After two years of looking, I finally was reconnected with the bears while on a ride last week.

You know how it is, when you’re riding through the woods and every large root is a snake and every decaying stump is a squatting bear. I’m always on the lookout for an encounter with wildlife and prepare myself emotionally with how to best handle the situation. Peripheral vision offers a dark image, so I look over, hoping it will be something of interest. Generally it’s something that’s been stationary for a hundred years or so and has fungus growing around it.

But last week, at dusk, I looked over to double-check on the stump, and it was looking back at me. I wonder how long she’d been watching me, and at what point she heard me coming. She had a smaller bear with her, crawling up the mountain behind her – toward the trail we were heading.

I’ve sat in the woods before, well off of the trail. What I noticed, is that people hiking along the trail are oblivious of what’s happening just a few feet away. It’s as if the trail is its own planet where nothing can see, hear, or eat them. It made me wonder what it would be like to be a bobcat or a panther. It made me look around the woods a whole lot more while I’m out. I began to understand how those unsuspecting events occur in the woods. However, I believe it’s still safer than the city, where there is far more crime and mayhem.

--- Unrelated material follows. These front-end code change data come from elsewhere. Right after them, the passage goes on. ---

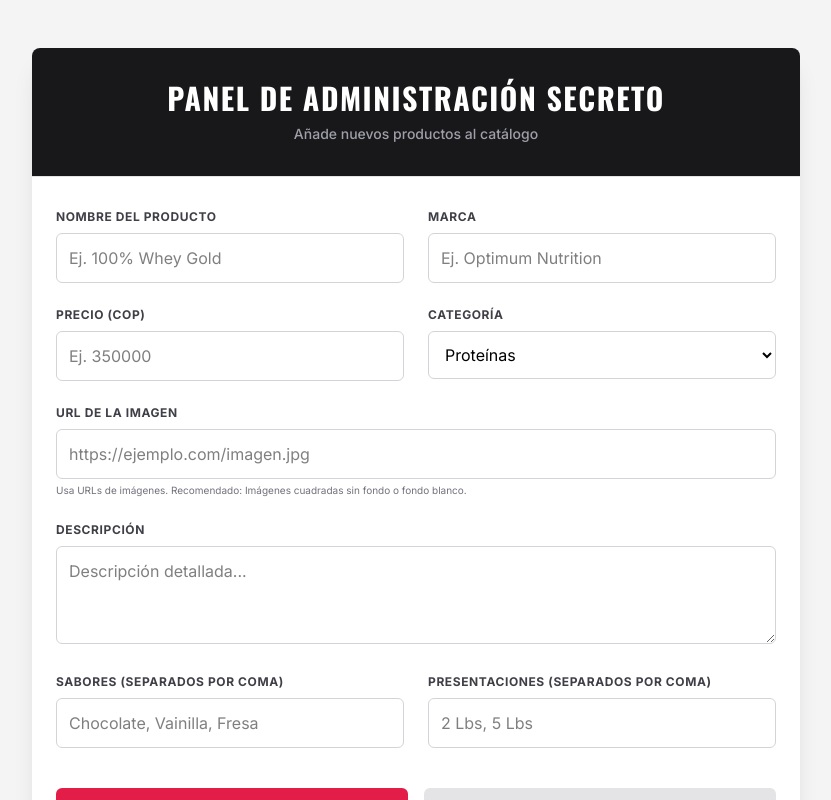
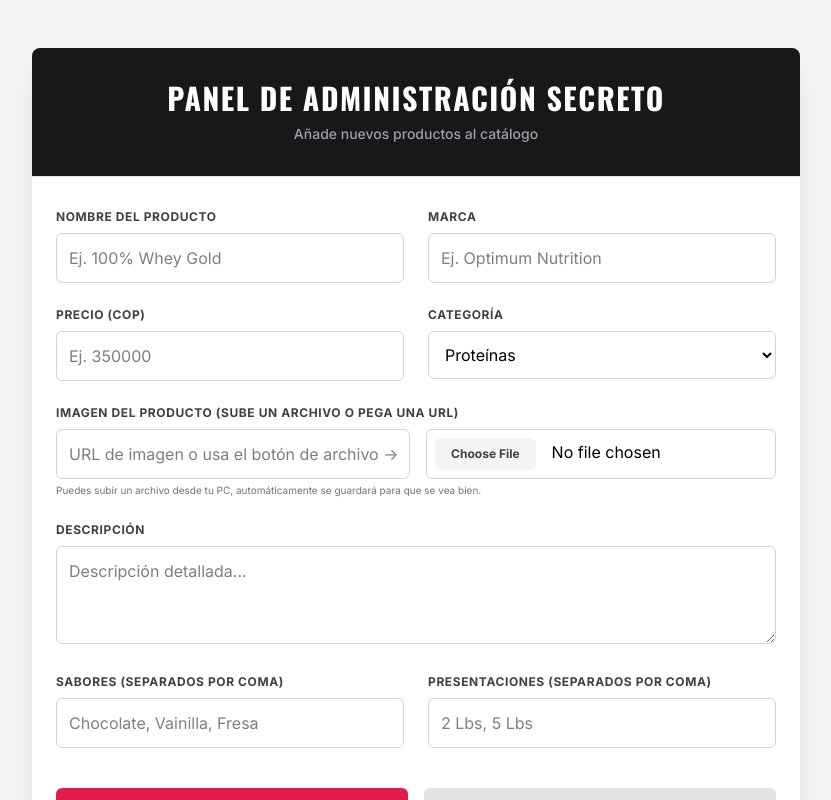
Before and after one commit to simviz12/gym_tienda, a React (Vite) app: page /admin/super-secreto-inventario-titan-x9a8f7b6c5d4e3f2 in a window 1280 px wide. Shown: the top 800 px of the page, without its empty margins (224-1055 px from the left). Built offline with nearby package versions, Linux system fonts and the light colour scheme.

Commit message:
Fix hardcoded sizes in Modals and allow local image upload in Admin Panel

```diff
--- a/src/components/BestSellers.jsx
+++ b/src/components/BestSellers.jsx
@@ -26,8 +26,8 @@ export default function BestSellers() {
   const openModal = (product) => {
     setSelectedProduct(product);
     setQuantity(1);
-    setSelectedSize(sizes[1]); // Default to 2 Lbs
-    setSelectedFlavor(product.flavors[0]);
+    setSelectedSize(product.sizes ? product.sizes[0] : 'Única');
+    setSelectedFlavor(product.flavors ? product.flavors[0] : 'Sin Sabor');
   };
 
   const closeModal = () => {
@@ -92,7 +92,7 @@ export default function BestSellers() {
           <div className="mb-6 md:mb-8 shrink-0">
             <span className="text-[9px] md:text-[11px] font-bold tracking-[0.15em] text-zinc-900 uppercase block mb-2">Presentación / Peso</span>
             <div className="grid grid-cols-4 gap-1.5 md:gap-2">
-              {sizes.map(size => (
+              { (selectedProduct.sizes || ['Única']).map(size => (
                 <button
                   key={size}
                   onClick={() => setSelectedSize(size)}
--- a/src/pages/AdminPanel.jsx
+++ b/src/pages/AdminPanel.jsx
@@ -107,9 +107,33 @@ export default function AdminPanel() {
             </div>
 
             <div>
-              <label className="block text-xs font-bold text-zinc-700 uppercase tracking-wider mb-2">URL de la Imagen</label>
-              <input required type="url" name="image" value={formData.image} onChange={handleChange} className="w-full border border-zinc-300 p-3 rounded-md focus:ring-2 focus:ring-brand-accent focus:border-transparent" placeholder="https://ejemplo.com/imagen.jpg" />
-              <p className="mt-1 text-[10px] text-zinc-500">Usa URLs de imágenes. Recomendado: Imágenes cuadradas sin fondo o fondo blanco.</p>
+              <label className="block text-xs font-bold text-zinc-700 uppercase tracking-wider mb-2">Imagen del Producto (Sube un archivo o pega una URL)</label>
+              <div className="flex gap-4">
+                <input
+                  type="url"
+                  name="image"
+                  value={formData.image}
+                  onChange={handleChange}
+                  className="w-full border border-zinc-300 p-3 rounded-md focus:ring-2 focus:ring-brand-accent focus:border-transparent"
+                  placeholder="URL de imagen o usa el botón de archivo ->"
+                />
+                <input
+                  type="file"
+                  accept="image/*"
+                  onChange={(e) => {
+                    const file = e.target.files[0];
+                    if (file) {
+                      const reader = new FileReader();
+                      reader.onloadend = () => {
+                        setFormData({ ...formData, image: reader.result });
+                      };
+                      reader.readAsDataURL(file);
+                    }
+                  }}
+                  className="w-full border border-zinc-300 p-2 rounded-md file:mr-4 file:py-2 file:px-4 file:rounded-md file:border-0 file:text-xs file:font-bold file:bg-zinc-100 file:text-zinc-700 hover:file:bg-zinc-200"
+                />
+              </div>
+              <p className="mt-1 text-[10px] text-zinc-500">Puedes subir un archivo desde tu PC, automáticamente se guardará para que se vea bien.</p>
             </div>
 
             <div>
--- a/src/pages/Catalog.jsx
+++ b/src/pages/Catalog.jsx
@@ -82,8 +82,8 @@ export default function Catalog() {
   const openModal = (product) => {
     setSelectedProduct(product);
     setQuantity(1);
-    setSelectedSize(sizes[1]);
-    setSelectedFlavor(product.flavors[0]);
+    setSelectedSize(product.sizes ? product.sizes[0] : 'Única');
+    setSelectedFlavor(product.flavors ? product.flavors[0] : 'Sin Sabor');
     document.body.style.overflow = 'hidden';
   };
 
@@ -150,7 +150,7 @@ export default function Catalog() {
           <div className="mb-6 md:mb-8 shrink-0">
             <span className="text-[9px] md:text-[11px] font-bold tracking-[0.15em] text-zinc-900 uppercase block mb-2">Presentación / Peso</span>
             <div className="grid grid-cols-4 gap-1.5 md:gap-2">
-              {sizes.map(size => (
+              { (selectedProduct.sizes || ['Única']).map(size => (
                 <button
                   key={size}
                   onClick={() => setSelectedSize(size)}
```
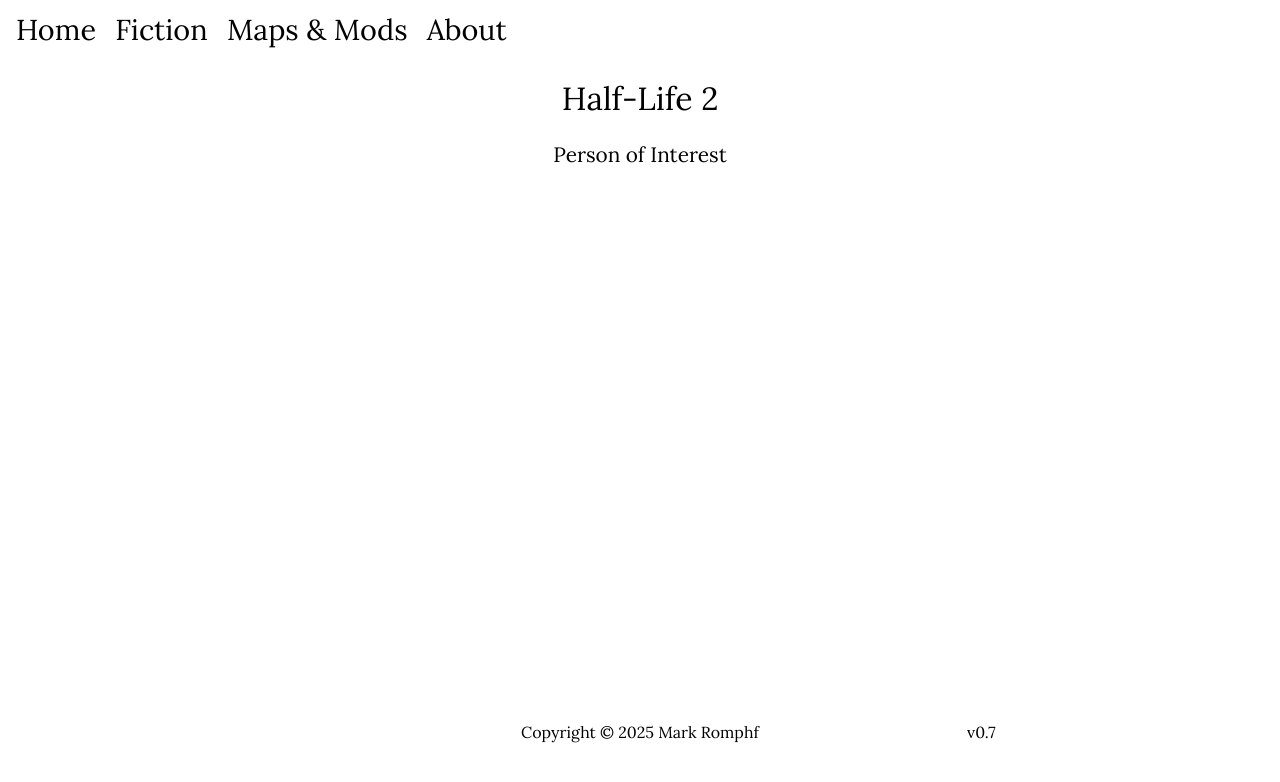
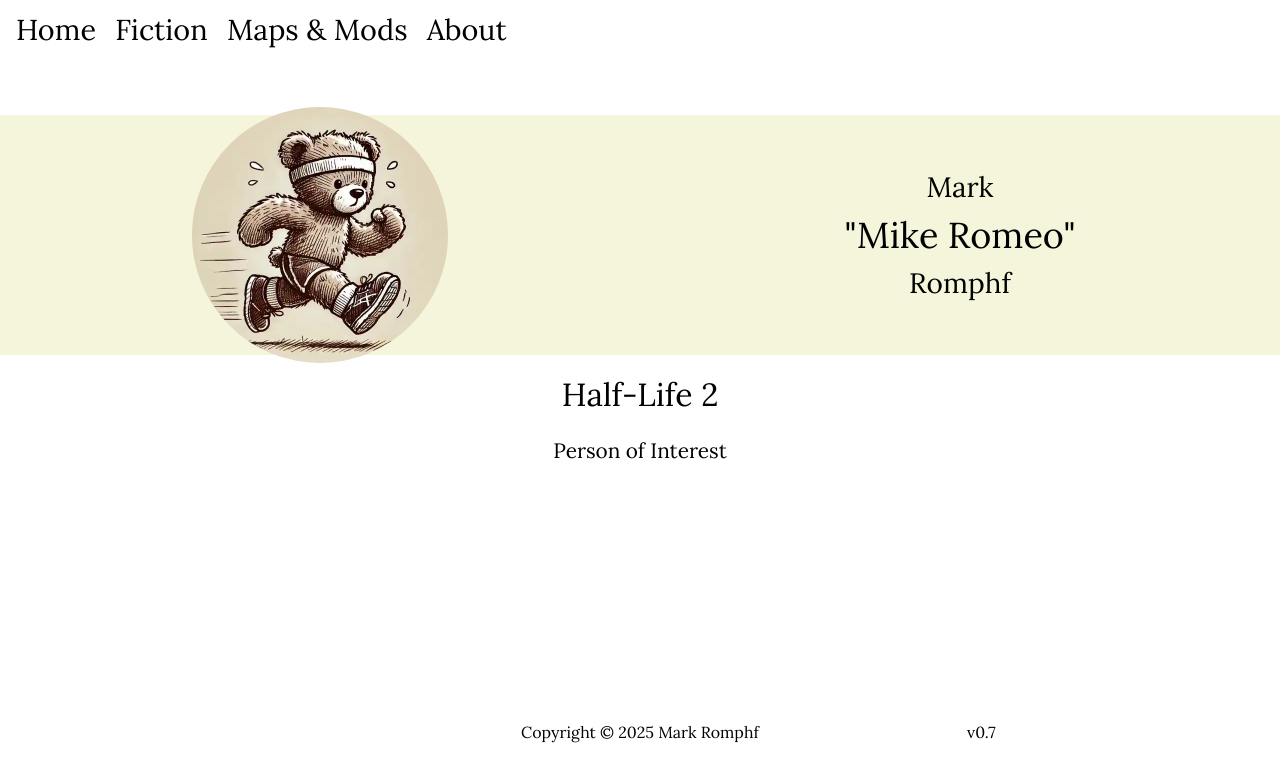
Before and after one commit to mromphf/website, a Vue app: page /maps/hl2 in a window 1280 px wide. Shown: the top 782 px of the page. Built offline with nearby package versions, Linux system fonts and the light colour scheme.

Commit message:
Add the Masthead to the Product page.

```diff
--- a/src/components/Product.vue
+++ b/src/components/Product.vue
@@ -1,10 +1,12 @@
 <script>
 import products from "@/data/products.js"
 import titles from "@/data/titles.js"
+import Masthead from "@/components/Masthead.vue"
 
 
 export default {
   name: "ProductView",
+  components: { Masthead },
   data() {
     const id = this.$route.params.id;
 
@@ -17,6 +19,8 @@ export default {
 </script>
 
 <template>
+  <Masthead />
+
   <section class="content-housing">
     <h1>{{ product.title }}</h1>
 
```
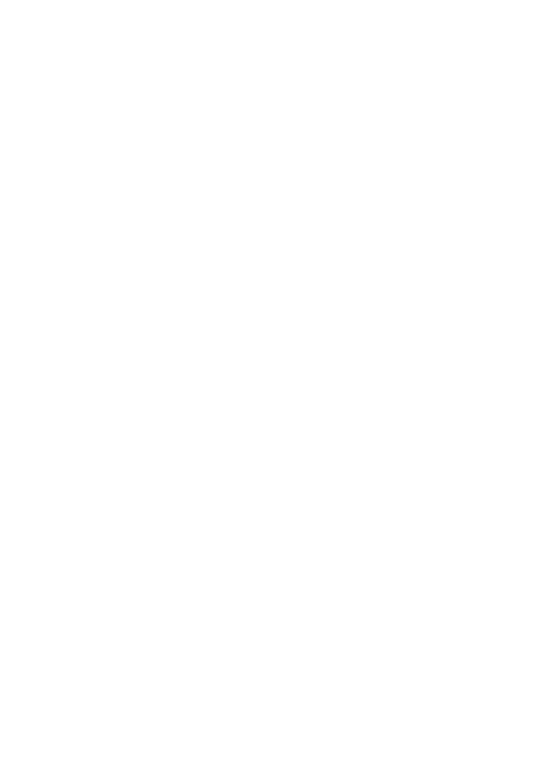
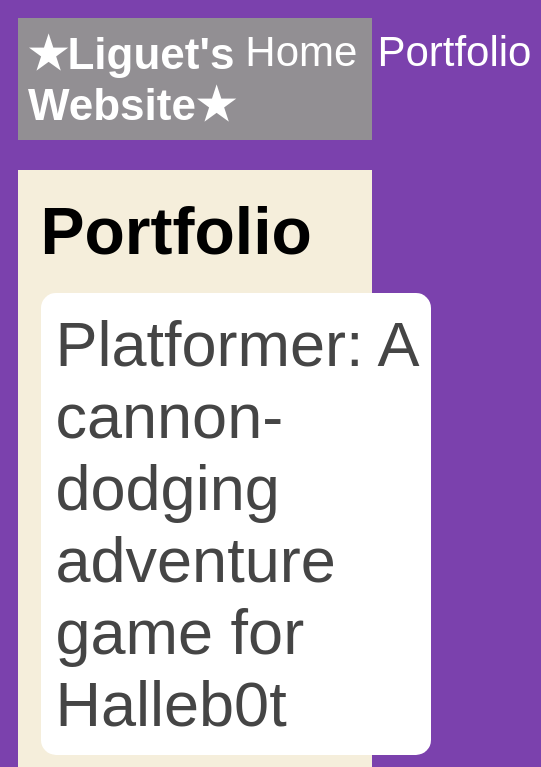
Before and after one commit to luckyliguet23/luckyliguet23.github.io, a plain HTML site: page portfolio.html in a window 390 px wide. Shown: the top 767 px of the page, 541 px wide, since content can reach past the window. Drawn offline with Linux system fonts and the light colour scheme.

Commit message:
add portfolio page to website

```diff
--- a/portfolio.html
+++ b/portfolio.html
@@ -0,0 +1,42 @@
+<!DOCTYPE html>
+<html>
+  <head>
+    <title>Ooo</title>
+    <link rel="stylesheet" href="style.css" />
+  </head>
+
+  <body>
+    <!-- All content goes here -->
+    <div id="all-contents">
+        <nav>
+          <h1>★Liguet's Website★</h1>
+          <ul id="nav-ul">
+            <li class="nav-li">
+                <a href="index.html">Home</a>
+              </li>
+
+              <li class="nav-li">
+                <a href="portfolio.html">Portfolio</a>
+              </li>
+          </ul>
+        </nav>
+
+        <main>
+            <div class="content">
+                <h1>Portfolio</h1>
+                <ul id="portfolio">
+                    <li>
+                        <a href="projects/platformer/">Platformer: A cannon-dodging adventure game for Halleb0t</a>
+                      </li>
+                      <li>
+                        <a href="projects/bouncing-box/">Bouncing Box: A fun introduction to web game development</a>
+                      </li>
+                      <li>
+                        <a href="projects/circularity/">Circularity: A poetic motion experiment with circles</a>
+                      </li>
+                </ul>
+            </div>
+        </main>
+    </div>
+  </body>
+</html>
--- a/style.css
+++ b/style.css
@@ -75,3 +75,79 @@ main {
 h2, h3 {
     margin: 0px;
 }
+
+/* Portfolio styles */
+.content h1 {
+    color: black;
+  }
+
+  #portfolio {
+    list-style-type: none;
+    padding-left: 0;
+  }
+
+  #portfolio li {
+    background: #fff;
+    padding: 10px;
+    border-radius: 10px;
+    margin-bottom: 10px;
+  }
+
+  #portfolio li:hover {
+    background: #eee;
+  }
+
+  #portfolio a {
+    text-decoration: none;
+    color: #454545;
+  }
+
+  /* responsive web design */
+@media screen and (min-width: 120px) and (max-width: 1080px) {
+    main {
+      height: 100ch;
+      zoom: 1.5;
+      display: grid;
+    }
+
+    h1 {
+      font-size: 44px;
+    }
+
+    h2 {
+      font-size: 42px;
+    }
+
+    h3 {
+      font-size: 36px;
+    }
+
+    #all-contents {
+      height: 100ch;
+      margin: none;
+    }
+
+    a {
+      font-size: 42px;
+    }
+
+    .sidebar {
+      margin-right: 0px;
+      justify-content: center;
+      align-items: center;
+    }
+
+    .sidebar-img {
+      width: 100%;
+    }
+
+    p,
+    li {
+      font-size: 24px;
+    }
+
+    .content {
+      align-content: center;
+      justify-content: center;
+    }
+  }
```
Also changed, not shown: index.html (+1 -1 lines).
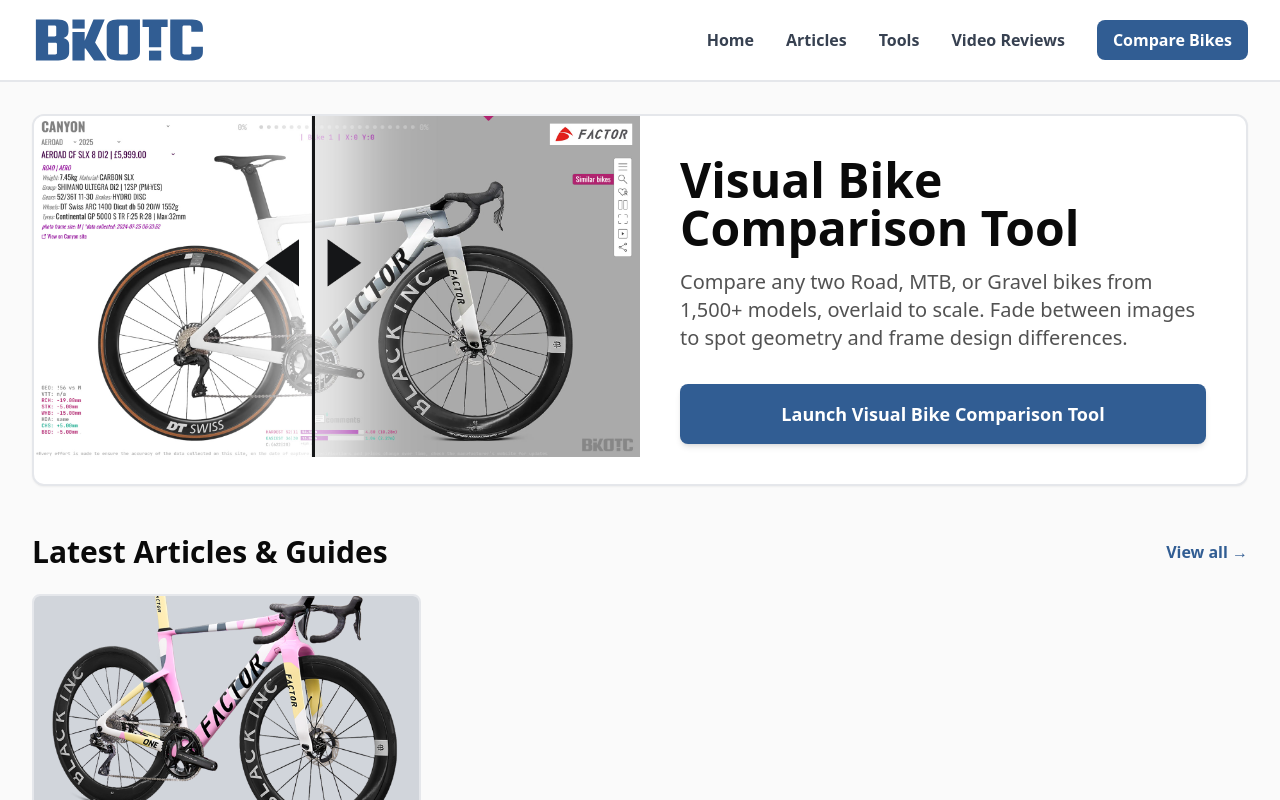
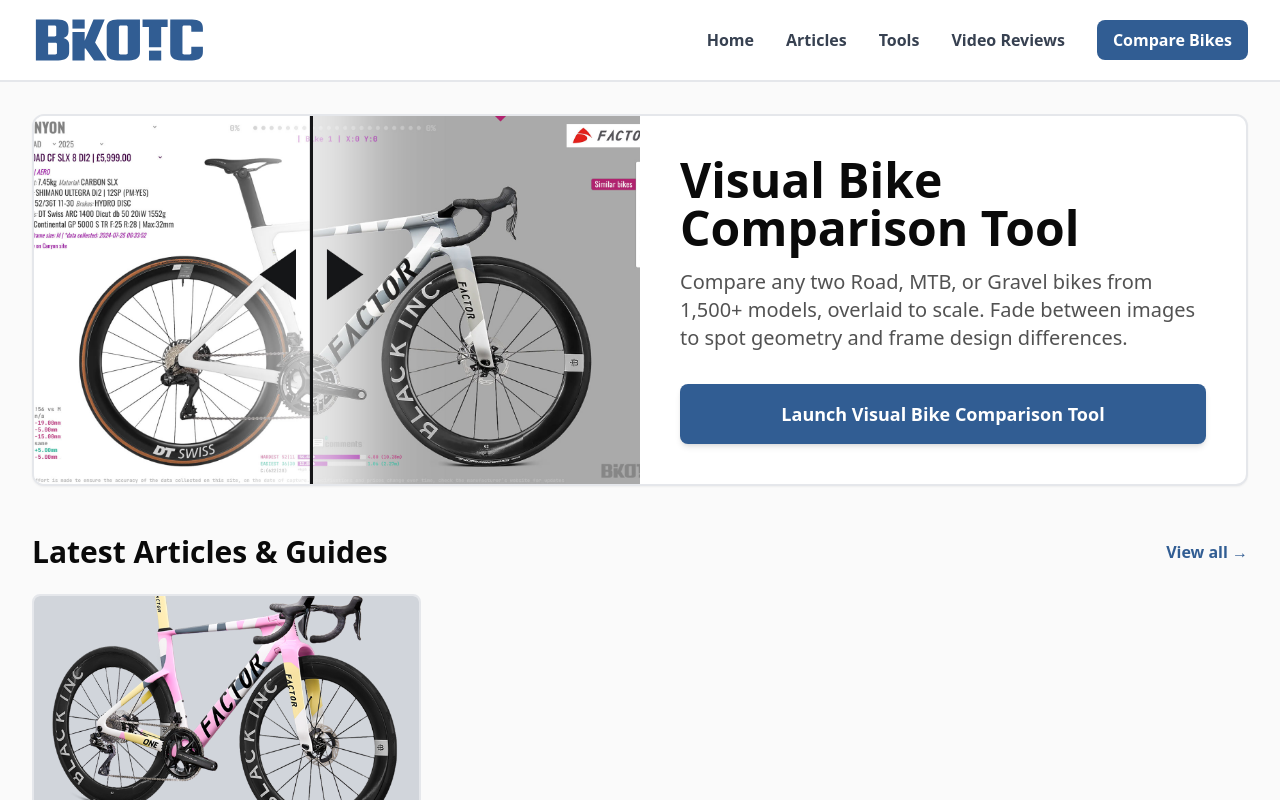
Before and after one commit to maccavamzoo/bikotic-genesis, a Next.js app: page / in a window 1280 px wide. Shown: the top 800 px of the page. Built offline with nearby package versions, Linux system fonts and the light colour scheme.

Commit message:
Update page.tsx

```diff
--- a/app/page.tsx
+++ b/app/page.tsx
@@ -12,7 +12,7 @@
         <section className="bg-white border-2 border-gray-200 rounded-xl mb-12 shadow-sm overflow-hidden">
           <div className="grid md:grid-cols-2 gap-0">
             {/* Left - Image */}
-            <div className="relative aspect-video">
+            <div className="relative h-full min-h-[300px]">
               <img
                 src="/images/bikotic-visual-bike-comparison.jpg"
                 alt="Visual bike comparison showing Canyon and Factor bikes side by side"
```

So the bear was looking directly at me. She was about 20 feet up. I stopped dead in my tracks and shouted to Ben. He’s usually the first to notice wildlife, so I was doubly surprised to see her sitting there, especially since he’s usually in front. I looked at her to see what she was in the mood for doing – chasing or watching. She didn’t look threatened. She was just watching, as the other bear trudged through the ferns. I was still trying to decide whether to walk, ride, go back down, or keep climbing. I decided that continuing on slowly was going to be the most non-threatening option, especially since that’s where Ben was, and that’s what he was encouraging me to do. I pressed on. She continued watching me, but I didn’t look back for long, for fear that I was going to tumble off of the path and become a really fun bear game or toy. I’ve heard of such things – and seen the scars. Generally the person doesn’t quite remember how the gashes got there.